Walbridge become the first construction company in Michigan to receive the Star Award for safety and health excellence from the Michigan Occupational Safety and Health Administration (MIOSHA). Under the new Michigan Voluntary Protection Program for Construction (MVPPC), Walbridge was recognized in September for its exemplary safety program and practices at the Couzens Hall renovation project.
“The university is fully committed to operating safely at all times and we applaud Walbridge for its emphasis on safety,” said Marina Roelofs, executive director, Architecture, Engineering and Construction at U-M. “We value their purposeful approach and the way they hold themselves and their subcontractors accountable.”

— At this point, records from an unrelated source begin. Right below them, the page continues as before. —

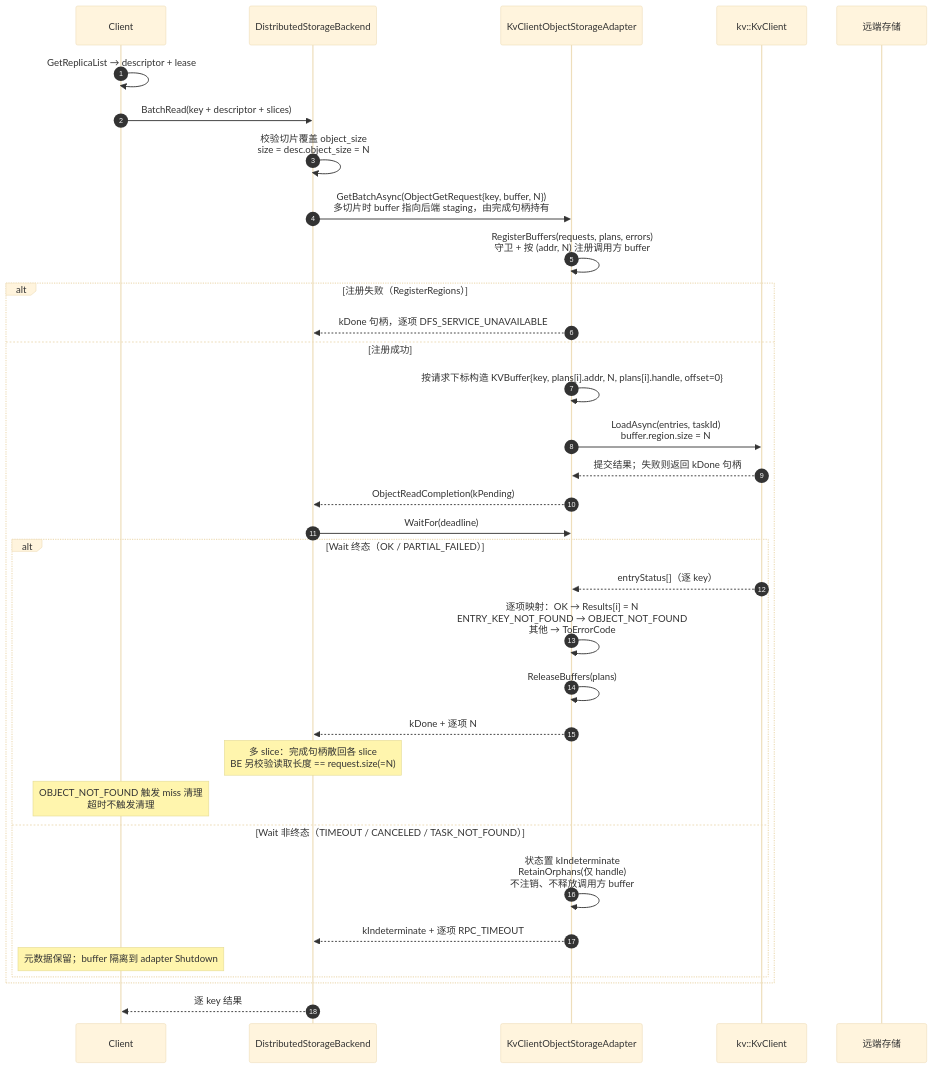
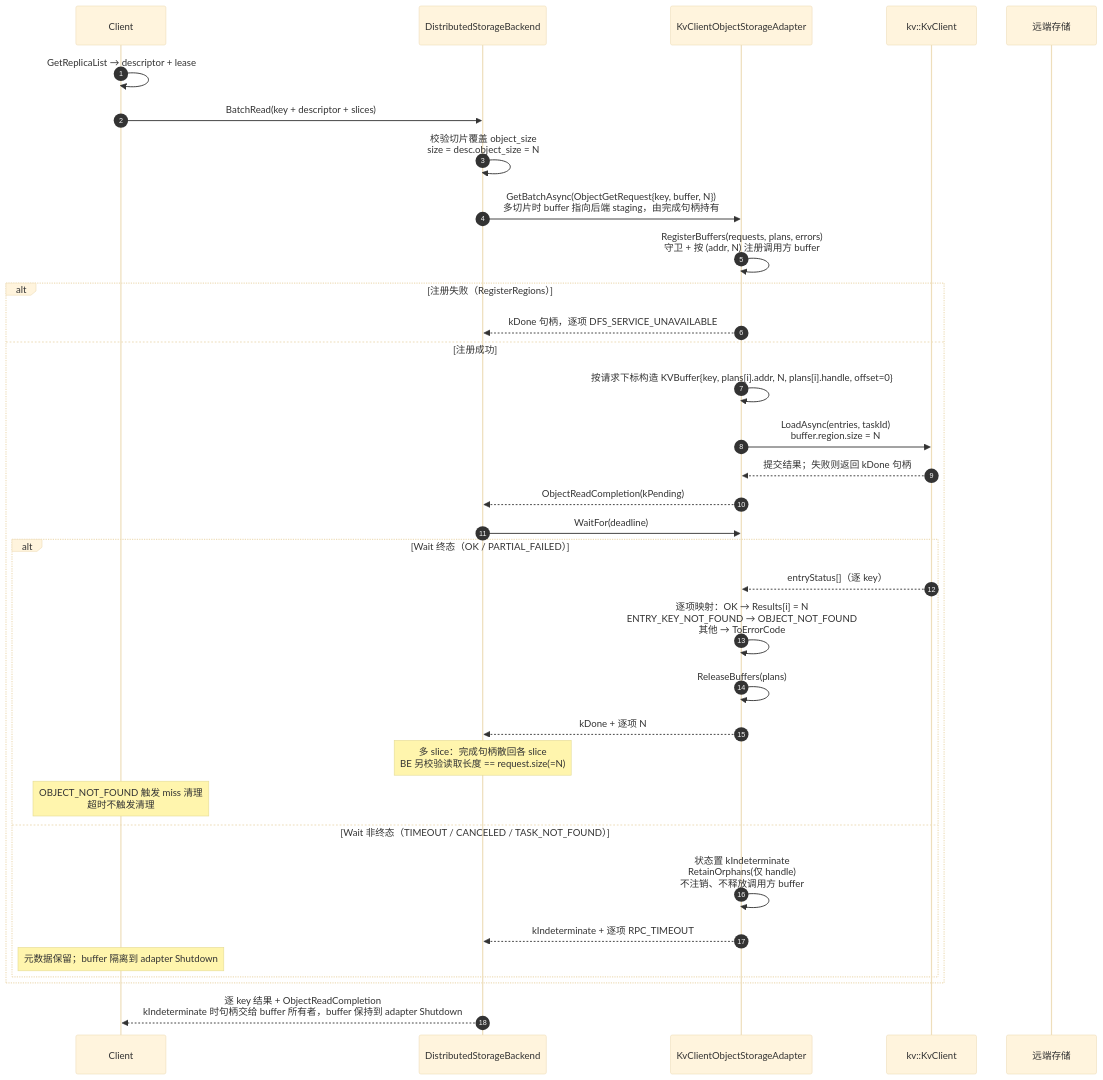
Before and after one commit to zwj20000328-dotcom/Mooncake-documents: the tenth of 13 diagrams in Mooncake + KVClient L3 接入（Kvcs）- v3.md, drawn with Mermaid (base theme). The commit also changed other lines of this file, not shown here.

````diff
--- a/Mooncake + KVClient L3 接入（Kvcs）- v3.md
+++ b/Mooncake + KVClient L3 接入（Kvcs）- v3.md
@@ -644,37 +644,37 @@
 ```mermaid
 sequenceDiagram
     autonumber
     participant C as Client
     participant BE as DistributedStorageBackend
     participant AD as KvClientObjectStorageAdapter
     participant SDK as kv::KvClient
     participant S as 远端存储
 
     C->>C: GetReplicaList → descriptor + lease
     C->>BE: BatchRead(key + descriptor + slices)
     BE->>BE: 校验切片覆盖 object_size<br/>size = desc.object_size = N
     BE->>AD: GetBatchAsync(ObjectGetRequest{key, buffer, N})<br/>多切片时 buffer 指向后端 staging，由完成句柄持有
     AD->>AD: RegisterBuffers(requests, plans, errors)<br/>守卫 + 按 (addr, N) 注册调用方 buffer
     alt 注册失败（RegisterRegions）
         AD-->>BE: kDone 句柄，逐项 DFS_SERVICE_UNAVAILABLE
     else 注册成功
         AD->>AD: 按请求下标构造 KVBuffer{key, plans[i].addr, N, plans[i].handle, offset=0}
         AD->>SDK: LoadAsync(entries, taskId)<br/>buffer.region.size = N
         SDK-->>AD: 提交结果；失败则返回 kDone 句柄
         AD-->>BE: ObjectReadCompletion(kPending)
         BE->>AD: WaitFor(deadline)
         alt Wait 终态（OK / PARTIAL_FAILED）
             SDK-->>AD: entryStatus[]（逐 key）
             AD->>AD: 逐项映射：OK → Results[i] = N<br/>ENTRY_KEY_NOT_FOUND → OBJECT_NOT_FOUND<br/>其他 → ToErrorCode
             AD->>AD: ReleaseBuffers(plans)
             AD-->>BE: kDone + 逐项 N
             Note over BE: 多 slice：完成句柄散回各 slice<br/>BE 另校验读取长度 == request.size(=N)
             Note over C: OBJECT_NOT_FOUND 触发 miss 清理<br/>超时不触发清理
         else Wait 非终态（TIMEOUT / CANCELED / TASK_NOT_FOUND）
             AD->>AD: 状态置 kIndeterminate<br/>RetainOrphans(仅 handle)<br/>不注销、不释放调用方 buffer
             AD-->>BE: kIndeterminate + 逐项 RPC_TIMEOUT
             Note over C: 元数据保留；buffer 隔离到 adapter Shutdown
         end
     end
-    BE-->>C: 逐 key 结果
+    BE-->>C: 逐 key 结果 + ObjectReadCompletion<br/>kIndeterminate 时句柄交给 buffer 所有者，buffer 保持到 adapter Shutdown
 ```
````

The MVPP program has been in place in Michigan since 1998 for general industry. MIOSHA worked with construction industry leaders to create the MVPPC. The program recognizes the specialized work conducted by contractors and subcontractors. To qualify for the Star Award on a fixed-base project, companies must be in business at least three years, have a history of successful partnering with MIOSHA, show a superior commitment to safety and proof of outstanding programs, and have injury and illness rates at or below the national average in a very hazardous industry, according to MIOSHA.
“The Star Award recognizes the highest level of achievement in the state for occupational safety and health management in construction,” MIOSHA Director Doug Kalinowski said. “The industry plays a vital role in the state’s economy and higher education is a key to Michigan’s future. Walbridge and the University of Michigan have created a partnership at Couzens Hall that demonstrates how a shared vision for safety and consistent follow-through can yield exemplary results.”

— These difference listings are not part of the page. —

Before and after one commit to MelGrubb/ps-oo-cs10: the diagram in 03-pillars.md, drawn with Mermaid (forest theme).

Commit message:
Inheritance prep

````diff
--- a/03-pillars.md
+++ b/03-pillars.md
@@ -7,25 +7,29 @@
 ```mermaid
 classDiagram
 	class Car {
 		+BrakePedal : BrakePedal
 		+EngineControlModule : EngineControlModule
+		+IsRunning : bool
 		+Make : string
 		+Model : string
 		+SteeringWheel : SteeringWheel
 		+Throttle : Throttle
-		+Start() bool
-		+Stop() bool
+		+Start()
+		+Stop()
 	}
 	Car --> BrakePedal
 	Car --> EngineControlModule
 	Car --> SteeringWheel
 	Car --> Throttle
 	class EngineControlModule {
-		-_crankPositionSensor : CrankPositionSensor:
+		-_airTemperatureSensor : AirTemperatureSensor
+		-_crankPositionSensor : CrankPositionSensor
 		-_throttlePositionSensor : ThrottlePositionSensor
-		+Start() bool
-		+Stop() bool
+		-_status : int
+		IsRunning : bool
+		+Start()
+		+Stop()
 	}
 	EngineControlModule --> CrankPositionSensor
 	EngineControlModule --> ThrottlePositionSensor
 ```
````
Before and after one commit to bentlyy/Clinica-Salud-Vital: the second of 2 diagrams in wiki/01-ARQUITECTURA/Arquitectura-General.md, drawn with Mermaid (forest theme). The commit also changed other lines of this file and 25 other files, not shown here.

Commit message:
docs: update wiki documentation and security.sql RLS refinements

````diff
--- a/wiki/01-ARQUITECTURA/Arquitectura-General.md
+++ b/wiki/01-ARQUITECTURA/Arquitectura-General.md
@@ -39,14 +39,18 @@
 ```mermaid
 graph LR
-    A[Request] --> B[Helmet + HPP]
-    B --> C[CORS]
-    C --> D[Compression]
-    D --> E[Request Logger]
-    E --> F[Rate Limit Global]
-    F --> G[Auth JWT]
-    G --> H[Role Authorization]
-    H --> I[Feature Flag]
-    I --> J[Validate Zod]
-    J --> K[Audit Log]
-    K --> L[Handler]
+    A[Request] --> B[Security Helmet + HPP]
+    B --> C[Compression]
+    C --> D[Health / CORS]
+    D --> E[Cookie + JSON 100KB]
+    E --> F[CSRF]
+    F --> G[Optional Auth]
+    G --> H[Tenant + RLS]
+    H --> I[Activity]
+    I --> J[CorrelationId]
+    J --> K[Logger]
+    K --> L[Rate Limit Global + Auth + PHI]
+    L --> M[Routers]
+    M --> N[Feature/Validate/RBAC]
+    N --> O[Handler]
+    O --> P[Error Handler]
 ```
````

Walbridge has been repeatedly recognized for the quality and effectiveness of its safety programs. In March 2010, the company was awarded first place in the 2009 Associated General Contractors of America Construction Safety and Excellence Awards competition, recognizing it as best in the nation for safety in the Building Division (1 million – 4 million hours worked category).
Walbridge Chairman and CEO John Rakolta, Jr. pointed to the important contributions made by company employees and subcontractors. “Our employees and construction partners made this happen,” he said. “This honor is the result of efforts they make every day to think about safety and to act safely. Safety is a core value and not a part-time obligation with us.”
COUZENS HALL on the University of Michigan Campus is Ann Arbor is in the process of being gutted and refurbished with modern mechanical systems. Common areas on the lower floors are also being re-purposed.
PULLING 120 VOLT wire in a 5th floor hallway at Couzens Hall in Ann Arbor is Lecia Cochran of IBEW Local 252, working for Maryland Electric.